Bio: Barbara Rossetti Ambros is a professor in East Asian Religions in the Department of Religious Studies at the University of North Carolina at Chapel Hill. Her research on Japanese Religions has focused on issues in gender studies; human-animal relationships; place and space; and pilgrimage. She is the author of Women in Japanese Religions (New York University Press, 2015), Bones of Contention: Animals and Religion in Contemporary Japan (University of Hawai‘i Press, 2012), and Emplacing a Pilgrimage: The Early Modern Ōyama Cult and Regional Religion (Harvard University Asia Center, 2008). She has been serving as co-chair of the Animals and Religion Group of the American Academy of Religions since 2014. Previously, she served as the co-chair of the Japanese Religions Group at the American Academy of Religions from 2008 to 2014 and as the President for the Study of Japanese Religions from 2008 to 2011. She holds a PhD in East Asian Civilization and Languages from Harvard University (2002), an MA in Regional Studies East Asia from Harvard University (1995), and an MA in English and Comparative Literature from Columbia University (1993).

Details

When:

Thursday, March 1, 2018. 05:30 PM

Where:

Stanford Humanities Center, Levinthal Hall

Sponsor:

Ho Center for Buddhist Studies, Stanford Humanities Center

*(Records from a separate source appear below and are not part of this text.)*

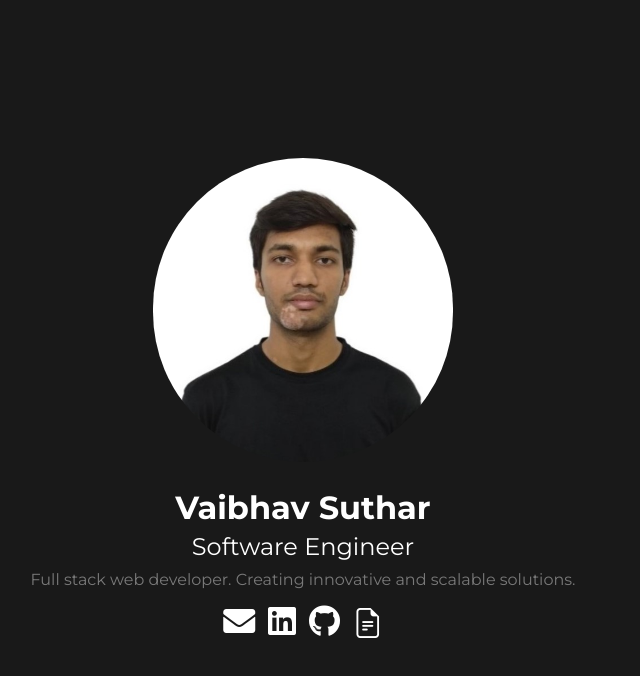
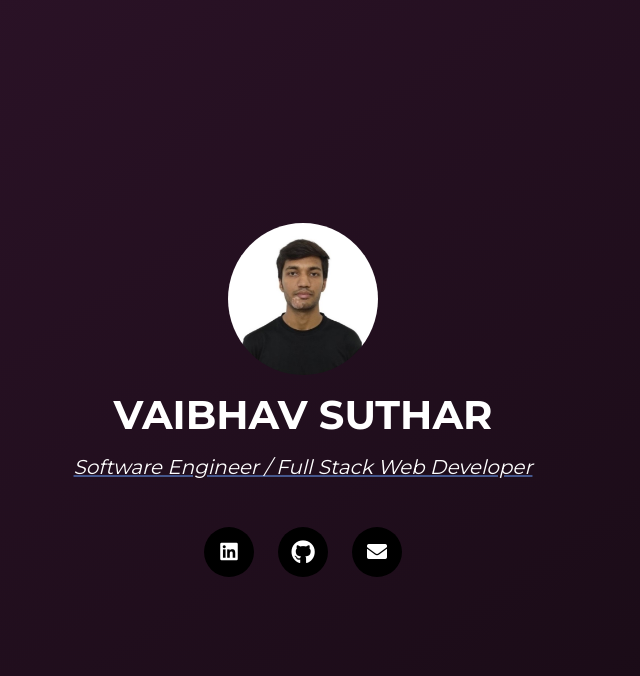
Before and after one commit to sutharvaibhav/Portfolio, a plain HTML site: page index.html in a window 1280 px wide. Shown: the whole page, without its empty margins (337-977 px from the left). Drawn offline with nearby package versions, Linux system fonts and the light colour scheme.

Commit message:
ui update

```diff
--- a/css/styles.css
+++ b/css/styles.css
@@ -1,67 +1,54 @@
-:root {
-  --dark-1: rgba(0, 0, 0, 0.9);
-  --dark-4: #797979;
+* {
+  margin: 0;
+  padding: 0;
+  user-select: none;
+  box-sizing: border-box;
 }
 
-html {
-  font-family: Montserrat;
-  width: 100%;
-  height: 100%;
-}
-
+html,
 body {
   width: 100%;
   height: 100%;
-  background-color: var(--dark-1);
-  margin: 0;
+  font-family: Montserrat, sans-serif;
+  background: linear-gradient(145deg, #2d1329, #160a13);
 }
 
 #main-section {
-  width: calc(100% - 16px);
-  height: calc(100% - 16px);
+  width: 100%;
+  height: 100%;
   display: flex;
-  flex-direction: column;
   align-items: center;
   justify-content: center;
-  padding: 8px;
+  flex-direction: column;
 }
 
 #main-section img {
-  width: 60%;
-  max-width: 300px;
-  border-radius: 1000px;
-  user-select: none;
+  width: 40%;
+  max-width: 150px;
+  border-radius: 50%;
+  pointer-events: none;
+  -webkit-user-drag: none;
 }
 
-#main-section h1 {
-  color: white;
-  font-size: 2rem;
-  margin-bottom: 0rem;
-}
-
+#main-section h1,
 #main-section h2 {
   color: white;
-  font-size: 1.5rem;
-  font-weight: 400;
   text-align: center;
-  margin-top: 0.3rem;
-  margin-bottom: 0.6rem;
 }
-
-#main-section p {
-  color: var(--dark-4);
-  font-size: 1rem;
-  text-align: center;
-  margin-top: 0;
+#main-section h1 {
+  text-decoration: underline;
+  text-decoration-color: #45578d;
 }
-
-#main-section .social {
+.social {
   display: flex;
-  flex-direction: row;
-  gap: 0.8rem;
 }
-
 #main-section .social i {
+  width: 50px;
+  height: 50px;
+  border-radius: 50%;
   color: white;
-  font-size: 2rem;
+  background-color: black;
 }
+#main-section .social i:hover {
+  transform: scale(1.05);
+}
--- a/index.html
+++ b/index.html
@@ -1,61 +1,129 @@
 <!DOCTYPE html>
 <html>
   <head>
-    <title>Vaibhav's Portfolio</title>
+    <meta charset="UTF-8" />
+    <meta name="viewport" content="width=device-width, initial-scale=1.0" />
+    <meta http-equiv="X-UA-Compatible" content="ie=edge" />
+    <meta name="author" content="Vaibhav Suthar" />
+    <meta
+      name="description"
+      content="I am Vaibhav Suthar, a full-stack web developer skilled in HTML, CSS, Bootstrap, Tailwind CSS, JavaScript, React, Redux, PHP, Laravel, MySQL, Shopify, WordPress, and SEO. Explore my portfolio to see my projects and expertise."
+    />
+    <meta
+      name="keywords"
+      content="Vaibhav Suthar, Full-Stack Developer, Web Development, HTML, CSS, Bootstrap, Tailwind CSS, React, Redux, Laravel, PHP, MySQL, Shopify, WordPress, SEO"
+    />
+    <meta name="robots" content="index, follow" />
+    <title>Vaibhav Suthar - Full Stack Web Developer</title>
+
+    <!-- Open Graph -->
+    <meta
+      property="og:title"
+      content="Vaibhav Suthar - Full-Stack Web Developer"
+    />
+    <meta
+      property="og:description"
+      content="I am Vaibhav Suthar, a full-stack web developer. Explore my portfolio, check out my projects, or connect with me on LinkedIn or GitHub!"
+    />
+    <meta
+      property="og:image"
+      content="https://sutharvaibhav.github.io/Portfolio/img/image.jpg"
+    />
+    <meta
+      property="og:url"
+      content="https://sutharvaibhav.github.io/Portfolio"
+    />
+    <meta property="og:type" content="website" />
+
+    <script type="application/ld+json">
+      {
+        "@context": "https://schema.org",
+        "@type": "Person",
+        "name": "Vaibhav Suthar",
+        "jobTitle": "Full Stack Web Developer",
+        "url": "https://sutharvaibhav.github.io/Portfolio",
+        "sameAs": [
+          "https://www.linkedin.com/in/vaibhavsuthar/",
+          "https://github.com/sutharvaibhav"
+        ],
+        "image": "https://sutharvaibhav.github.io/Portfolio/img/image.jpg",
+        "description": "Full-stack web developer skilled in HTML, CSS, Bootstrap, Tailwind CSS, JavaScript, React, Redux, PHP, Laravel, MySQL, Shopify, WordPress, and SEO."
+      }
+    </script>
+
+    <link rel="canonical" href="https://sutharvaibhav.github.io/Portfolio" />
 
     <link
       rel="stylesheet"
       href="https://cdnjs.cloudflare.com/ajax/libs/font-awesome/5.14.0/css/all.min.css"
     />
-    <link rel="preconnect" href="https://fonts.googleapis.com" />
-    <link rel="preconnect" href="https://fonts.gstatic.com" crossorigin />
     <link
       href="https://fonts.googleapis.com/css2?family=Montserrat:wght@400;700&display=swap"
       rel="stylesheet"
     />
     <link
       rel="stylesheet"
-      href="https://cdnjs.cloudflare.com/ajax/libs/bootstrap-icons/1.11.3/font/bootstrap-icons.min.css"
-      integrity="sha512-dPXYcDub/aeb08c63jRq/k6GaKccl256JQy/AnOq7CAnEZ9FzSL9wSbcZkMp4R26vBsMLFYH4kQ67/bbV8XaCQ=="
+      href="https://cdnjs.cloudflare.com/ajax/libs/bootstrap/5.3.3/css/bootstrap.min.css"
+      integrity="sha512-jnSuA4Ss2PkkikSOLtYs8BlYIeeIK1h99ty4YfvRPAlzr377vr3CXDb7sb7eEEBYjDtcYj+AjBH3FLv5uSJuXg=="
       crossorigin="anonymous"
       referrerpolicy="no-referrer"
     />
     <link rel="stylesheet" href="css/styles.css" />
     <link rel="icon" href="./img/favicon-16x16.png" type="image/png" />
     <link rel="icon" href="./img/favicon-32x32.png" type="image/png" />
-
-    <meta charset="utf-8" />
-    <meta
-      name="viewport"
-      content="width=device-width, initial-scale=1, user-scalable=0, shrink-to-fit=no"
-    />
   </head>
 
   <body>
     <section id="main-section">
-      <img src="./img/image.jpg" />
-      <h1>Vaibhav Suthar</h1>
-      <h2>Software Engineer</h2>
-      <p>
-        Full stack web developer. Creating innovative and scalable solutions.
-      </p>
+      <img
+        src="./img/image.jpg"
+        class="mb-3"
+        alt="Profile Picture of Vaibhav Suthar"
+        loading="lazy"
+      />
+      <h2 class="fw-bold display-6 mb-3" style="text-transform: uppercase">
+        Vaibhav Suthar
+      </h2>
+      <h1 class="fst-italic fs-5 mb-5">
+        <span class="d-block d-sm-inline">Software Engineer / </span>
+        <span class="d-block d-sm-inline">Full Stack Web Developer</span>
+      </h1>
       <div class="social">
-        <a href="mailto:vaibhavsuthar33@gmail.com" target="_blank"
-          ><i class="fa fa-envelope"></i
-        ></a>
-        <a href="https://www.linkedin.com/in/vaibhavsuthar/" target="_blank"
-          ><i class="fab fa-linkedin"></i
-        ></a>
-        <a href="https://github.com/sutharvaibhav" target="_blank"
-          ><i class="fab fa-github"></i
-        ></a>
-
-        <a
-          href="https://drive.google.com/file/d/18e5hnZJ8W8mhX4acB-Q1YhmiO_sV290k/view?usp=drive_link"
-          target="_blank"
-          ><i class="bi bi-file-earmark-text" style="font-size: 30px"></i
-        ></a>
+        <div>
+          <a
+            href="https://www.linkedin.com/in/vaibhavsuthar/"
+            style="text-decoration: none;"
+            target="_blank"
+            role="button"
+            ><i
+              class="fab fa-linkedin fs-5 d-flex align-items-center justify-content-center"
+            ></i
+          ></a>
+        </div>
+        <div class="mx-4">
+          <a
+            href="https://github.com/sutharvaibhav"
+            style="text-decoration: none;"
+            target="_blank"
+            role="button"
+            ><i
+              class="fab fa-github fs-4 d-flex align-items-center justify-content-center"
+            ></i
+          ></a>
+        </div>
+        <div>
+          <a
+            href="mailto:vaibhavsuthar33@gmail.com"
+            style="text-decoration: none"
+            target="_blank"
+            role="button"
+            ><i
+              class="fa fa-envelope fs-5 d-flex align-items-center justify-content-center"
+            ></i
+          ></a>
+        </div>
       </div>
     </section>
+    <script src="js/script.js"></script>
   </body>
 </html>
--- /dev/null
+++ b/js/script.js
@@ -0,0 +1,3 @@
+// document.addEventListener("contextmenu", function (e) {
+//   e.preventDefault();
+// });
```
Also changed, not shown: img/img.jpg (deleted).
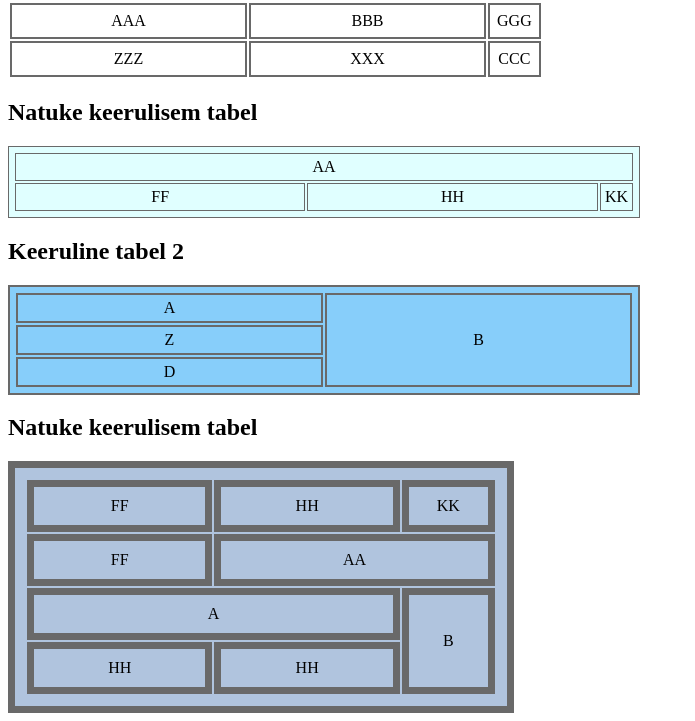
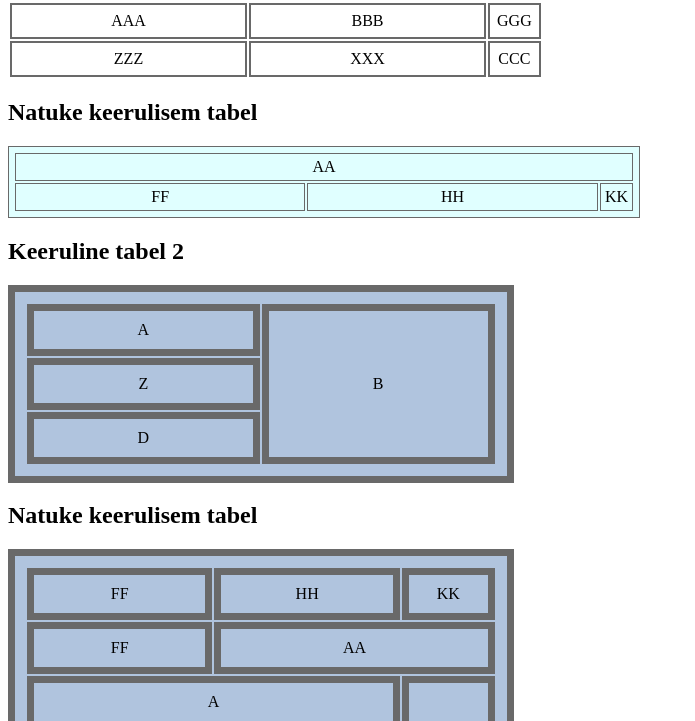
Before and after one commit to bogdanbasanko/veebirakendusTITpv24, a plain HTML site: page tabelid.html in a window 1280 px wide. Shown: the part 79-800 px from the top of the page, without its empty margins (0-695 px from the left). Drawn offline with Linux system fonts and the light colour scheme.

Commit message:
Add files via upload

```diff
--- a/tabelStyle.css
+++ b/tabelStyle.css
@@ -16,11 +16,11 @@ table#keeruline1, table#keeruline1 td{
 }
 table#keeruline2, table#keeruline2 td{
     /*html failis id=lihtne*/
-    width: 50%;
-    border: 2px solid dimgrey;
+    width: 40%;
+    border: 7px solid dimgrey;
     text-align: center; /*teksti joondamine keskele*/
-    padding: 4px; /*vahe tekstist ääreseni*/
-    background-color: lightskyblue;
+    padding: 10px; /*vahe tekstist ääreseni*/
+    background-color: lightsteelblue;
 }
 table#keeruline3, table#keeruline3 td{
     /*html failis id=lihtne*/
@@ -30,3 +30,4 @@ table#keeruline3, table#keeruline3 td{
     padding: 10px; /*vahe tekstist ääreseni*/
     background-color: lightsteelblue;
 }
+table#Iseseisev,table#Iseseise td{}
--- a/tabelid.html
+++ b/tabelid.html
@@ -81,5 +81,10 @@
   <td>HH</td>
   </tr>
 </table>
+<h2> Iseseisev töö (tabel on joonistatud paberi peal) </h2>
+<table  id="Iseseisev">
+
+
 </body>
+</table>
 </html>
```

Contact:

650.721.6609
tanya@stanford.edu

Admission:

Free and open to the public